* **Directions for this task**
The records below are to be output exactly, except for their pictures.

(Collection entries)
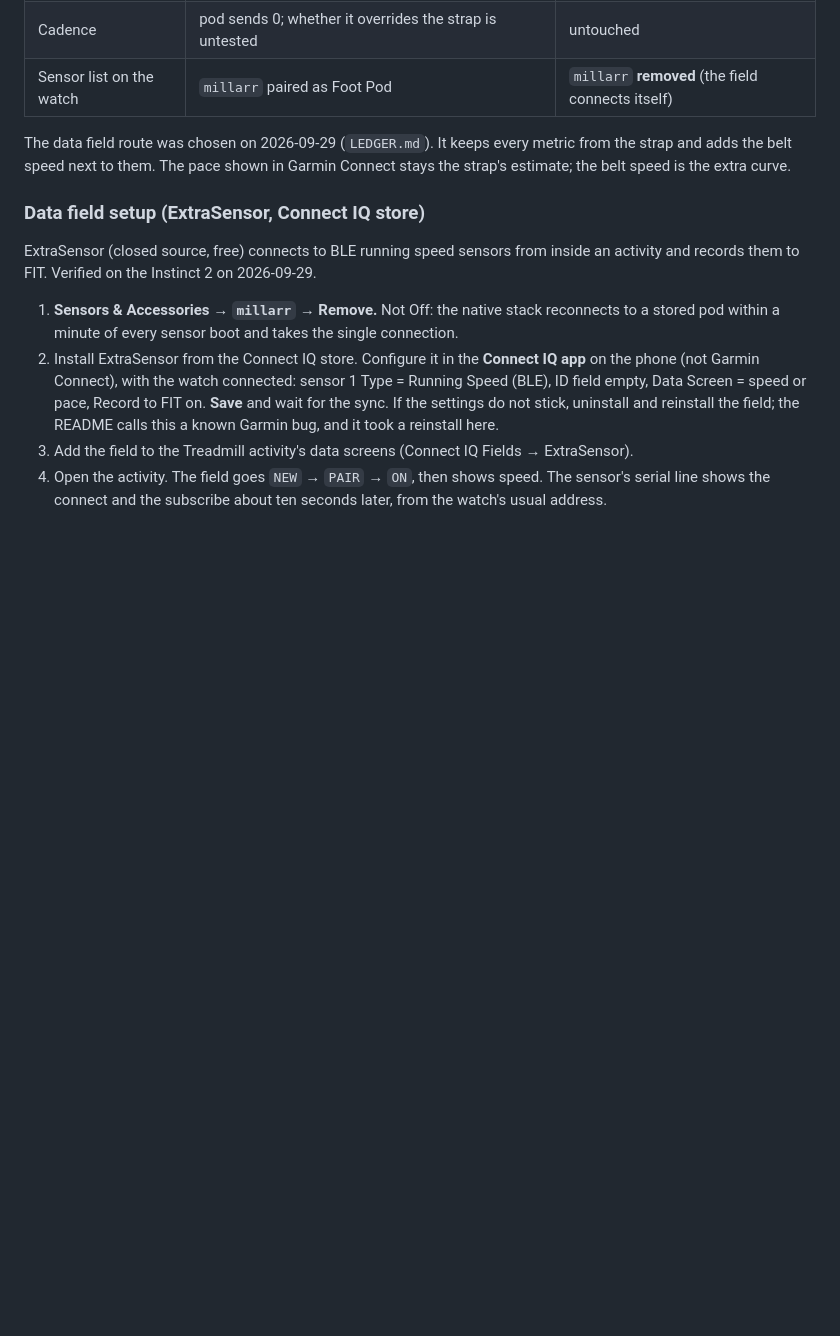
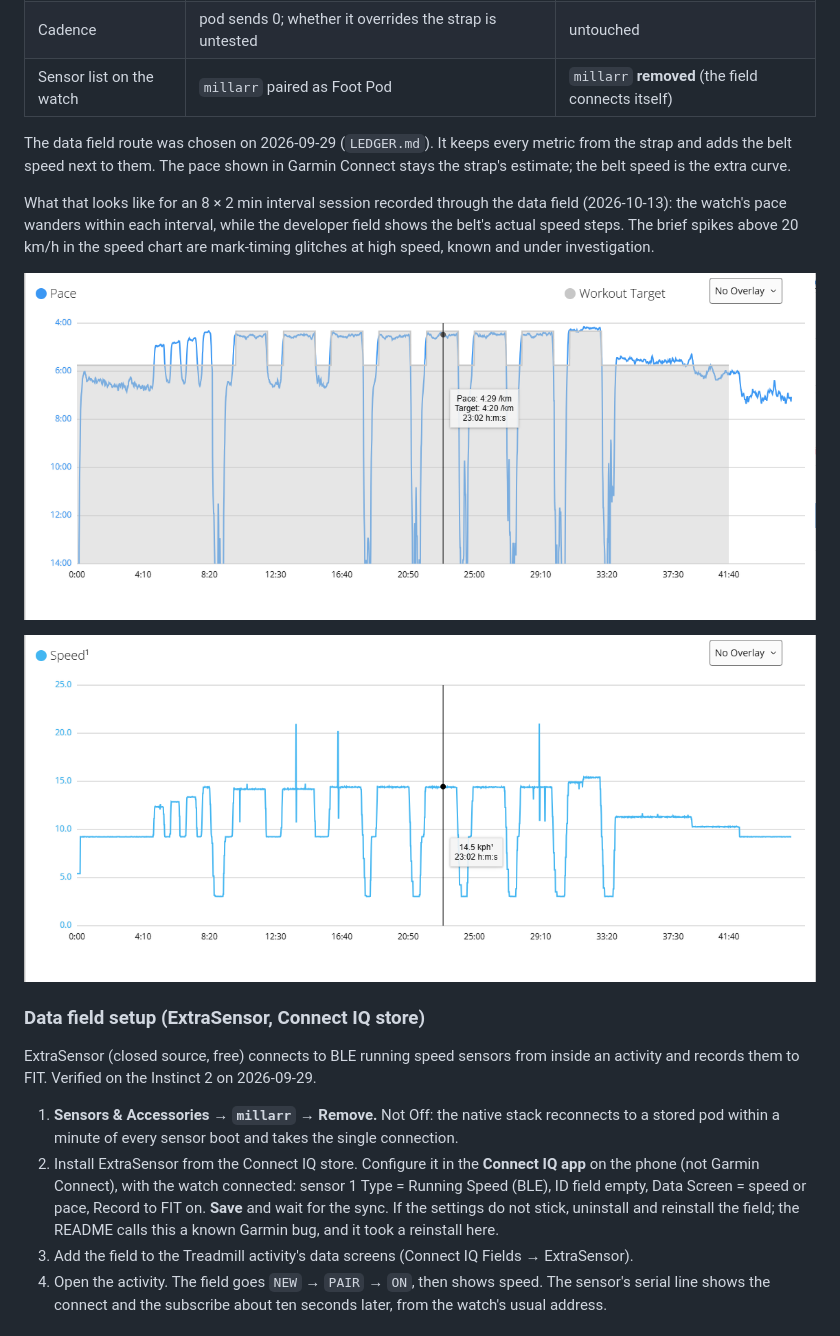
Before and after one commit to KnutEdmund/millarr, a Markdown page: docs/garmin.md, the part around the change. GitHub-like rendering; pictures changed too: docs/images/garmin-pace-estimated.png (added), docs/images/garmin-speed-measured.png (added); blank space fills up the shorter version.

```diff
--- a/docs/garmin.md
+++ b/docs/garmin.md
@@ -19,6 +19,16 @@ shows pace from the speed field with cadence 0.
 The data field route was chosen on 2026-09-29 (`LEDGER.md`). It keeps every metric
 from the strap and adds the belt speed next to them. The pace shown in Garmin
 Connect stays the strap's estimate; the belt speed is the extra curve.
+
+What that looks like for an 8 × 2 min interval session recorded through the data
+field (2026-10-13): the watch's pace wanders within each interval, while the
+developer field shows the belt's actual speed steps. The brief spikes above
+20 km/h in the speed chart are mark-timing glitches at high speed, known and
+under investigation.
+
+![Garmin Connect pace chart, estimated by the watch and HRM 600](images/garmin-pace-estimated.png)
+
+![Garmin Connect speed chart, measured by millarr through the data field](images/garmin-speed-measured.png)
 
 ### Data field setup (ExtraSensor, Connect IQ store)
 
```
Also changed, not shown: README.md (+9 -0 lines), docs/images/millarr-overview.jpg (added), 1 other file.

* **Task solution**
Before and after one commit to KnutEdmund/millarr, a Markdown page: docs/garmin.md, the part around the change. GitHub-like rendering; pictures changed too: docs/images/garmin-pace-estimated.png (added), docs/images/garmin-speed-measured.png (added); blank space fills up the shorter version.

```diff
--- a/docs/garmin.md
+++ b/docs/garmin.md
@@ -19,6 +19,16 @@ shows pace from the speed field with cadence 0.
 The data field route was chosen on 2026-09-29 (`LEDGER.md`). It keeps every metric
 from the strap and adds the belt speed next to them. The pace shown in Garmin
 Connect stays the strap's estimate; the belt speed is the extra curve.
+
+What that looks like for an 8 × 2 min interval session recorded through the data
+field (2026-10-13): the watch's pace wanders within each interval, while the
+developer field shows the belt's actual speed steps. The brief spikes above
+20 km/h in the speed chart are mark-timing glitches at high speed, known and
+under investigation.
+
+![Garmin Connect pace chart, estimated by the watch and HRM 600](images/garmin-pace-estimated.png)
+
+![Garmin Connect speed chart, measured by millarr through the data field](images/garmin-speed-measured.png)
 
 ### Data field setup (ExtraSensor, Connect IQ store)
 
```
Also changed, not shown: README.md (+9 -0 lines), docs/images/millarr-overview.jpg (added), 1 other file.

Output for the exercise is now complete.